» Material for the task:
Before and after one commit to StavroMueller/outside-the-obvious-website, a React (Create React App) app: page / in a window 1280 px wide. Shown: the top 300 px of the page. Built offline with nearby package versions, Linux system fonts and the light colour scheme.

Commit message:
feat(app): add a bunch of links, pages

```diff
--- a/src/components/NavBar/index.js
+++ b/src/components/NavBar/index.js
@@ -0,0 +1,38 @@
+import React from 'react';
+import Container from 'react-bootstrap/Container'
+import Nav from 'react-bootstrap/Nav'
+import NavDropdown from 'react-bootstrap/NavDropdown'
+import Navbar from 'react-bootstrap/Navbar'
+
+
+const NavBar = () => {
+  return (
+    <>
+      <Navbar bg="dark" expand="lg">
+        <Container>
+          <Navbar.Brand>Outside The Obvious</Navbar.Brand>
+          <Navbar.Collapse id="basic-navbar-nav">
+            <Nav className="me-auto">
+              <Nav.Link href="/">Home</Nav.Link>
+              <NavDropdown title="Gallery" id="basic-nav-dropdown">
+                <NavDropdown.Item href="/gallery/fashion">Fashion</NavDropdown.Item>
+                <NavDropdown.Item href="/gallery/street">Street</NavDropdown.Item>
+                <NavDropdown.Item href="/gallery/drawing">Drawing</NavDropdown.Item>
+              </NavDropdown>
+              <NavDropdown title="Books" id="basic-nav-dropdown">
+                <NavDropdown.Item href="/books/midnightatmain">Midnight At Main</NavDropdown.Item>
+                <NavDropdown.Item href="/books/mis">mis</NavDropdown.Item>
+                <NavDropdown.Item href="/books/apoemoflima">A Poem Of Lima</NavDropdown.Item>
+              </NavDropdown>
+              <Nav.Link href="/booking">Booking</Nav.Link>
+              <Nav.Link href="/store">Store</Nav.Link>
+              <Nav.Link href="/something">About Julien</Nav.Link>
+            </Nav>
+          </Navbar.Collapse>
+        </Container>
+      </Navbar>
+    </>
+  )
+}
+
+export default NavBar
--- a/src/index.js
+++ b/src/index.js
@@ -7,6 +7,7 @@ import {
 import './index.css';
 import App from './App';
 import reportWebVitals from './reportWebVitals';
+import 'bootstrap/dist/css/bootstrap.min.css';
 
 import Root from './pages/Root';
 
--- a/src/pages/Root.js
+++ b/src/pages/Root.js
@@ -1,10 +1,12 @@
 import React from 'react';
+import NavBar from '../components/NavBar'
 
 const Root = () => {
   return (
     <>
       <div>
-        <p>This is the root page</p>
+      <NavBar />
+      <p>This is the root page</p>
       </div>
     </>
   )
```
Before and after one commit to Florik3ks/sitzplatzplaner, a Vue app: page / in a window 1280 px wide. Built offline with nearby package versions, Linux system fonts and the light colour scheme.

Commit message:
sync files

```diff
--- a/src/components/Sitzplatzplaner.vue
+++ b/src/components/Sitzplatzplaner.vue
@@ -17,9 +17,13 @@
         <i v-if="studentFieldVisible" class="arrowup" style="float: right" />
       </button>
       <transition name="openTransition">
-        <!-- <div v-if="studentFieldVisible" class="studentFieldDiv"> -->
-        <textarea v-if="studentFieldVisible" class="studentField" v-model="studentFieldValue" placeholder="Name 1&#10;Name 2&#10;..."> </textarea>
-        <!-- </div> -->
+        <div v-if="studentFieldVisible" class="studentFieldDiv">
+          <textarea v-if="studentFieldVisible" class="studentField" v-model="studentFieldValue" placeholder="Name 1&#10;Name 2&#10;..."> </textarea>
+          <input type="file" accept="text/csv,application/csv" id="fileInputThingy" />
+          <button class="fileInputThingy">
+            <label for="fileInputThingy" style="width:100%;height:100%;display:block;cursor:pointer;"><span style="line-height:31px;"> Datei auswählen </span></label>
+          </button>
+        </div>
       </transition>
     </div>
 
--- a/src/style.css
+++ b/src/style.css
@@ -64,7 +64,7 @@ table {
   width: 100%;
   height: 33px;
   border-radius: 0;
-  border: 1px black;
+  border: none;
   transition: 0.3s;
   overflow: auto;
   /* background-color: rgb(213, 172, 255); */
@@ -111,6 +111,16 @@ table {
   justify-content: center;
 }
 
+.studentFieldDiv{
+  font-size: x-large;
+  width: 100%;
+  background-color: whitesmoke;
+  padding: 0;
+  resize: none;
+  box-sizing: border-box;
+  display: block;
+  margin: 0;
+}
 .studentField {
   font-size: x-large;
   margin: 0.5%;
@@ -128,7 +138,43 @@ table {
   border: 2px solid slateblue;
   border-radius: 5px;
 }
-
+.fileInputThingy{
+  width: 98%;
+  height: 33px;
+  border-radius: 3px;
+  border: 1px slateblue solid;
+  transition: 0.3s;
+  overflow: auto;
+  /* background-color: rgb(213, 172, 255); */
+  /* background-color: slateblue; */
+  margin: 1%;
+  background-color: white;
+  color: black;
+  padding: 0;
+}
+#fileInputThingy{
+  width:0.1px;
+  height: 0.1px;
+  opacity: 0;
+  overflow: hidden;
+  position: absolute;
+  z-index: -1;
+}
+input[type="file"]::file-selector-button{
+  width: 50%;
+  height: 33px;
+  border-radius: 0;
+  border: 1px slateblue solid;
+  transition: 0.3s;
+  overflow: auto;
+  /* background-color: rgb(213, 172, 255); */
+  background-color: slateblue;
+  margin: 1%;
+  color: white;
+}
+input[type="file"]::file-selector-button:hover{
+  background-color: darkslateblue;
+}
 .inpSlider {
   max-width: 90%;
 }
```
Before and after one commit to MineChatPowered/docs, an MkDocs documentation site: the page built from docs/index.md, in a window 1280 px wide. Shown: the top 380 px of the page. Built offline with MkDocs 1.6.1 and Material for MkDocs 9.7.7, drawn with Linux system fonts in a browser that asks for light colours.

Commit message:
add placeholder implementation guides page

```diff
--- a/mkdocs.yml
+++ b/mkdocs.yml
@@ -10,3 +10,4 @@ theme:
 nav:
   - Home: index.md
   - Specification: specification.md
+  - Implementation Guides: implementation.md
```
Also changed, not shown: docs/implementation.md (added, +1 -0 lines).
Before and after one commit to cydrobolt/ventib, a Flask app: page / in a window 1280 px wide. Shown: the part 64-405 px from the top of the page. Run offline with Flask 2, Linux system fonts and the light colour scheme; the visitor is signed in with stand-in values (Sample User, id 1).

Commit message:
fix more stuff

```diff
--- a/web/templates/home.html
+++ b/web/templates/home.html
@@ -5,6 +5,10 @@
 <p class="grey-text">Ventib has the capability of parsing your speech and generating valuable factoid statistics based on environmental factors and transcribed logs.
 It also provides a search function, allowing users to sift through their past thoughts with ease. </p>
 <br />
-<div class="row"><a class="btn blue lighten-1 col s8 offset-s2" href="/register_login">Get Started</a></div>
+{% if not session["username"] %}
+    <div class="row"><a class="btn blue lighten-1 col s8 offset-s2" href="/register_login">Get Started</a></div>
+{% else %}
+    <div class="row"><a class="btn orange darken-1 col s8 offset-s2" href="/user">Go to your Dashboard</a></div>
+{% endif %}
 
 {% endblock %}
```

» Exercise goal:
Report how many lines in the material contain "display". Write the number and stop.

» Solution for this problem:
2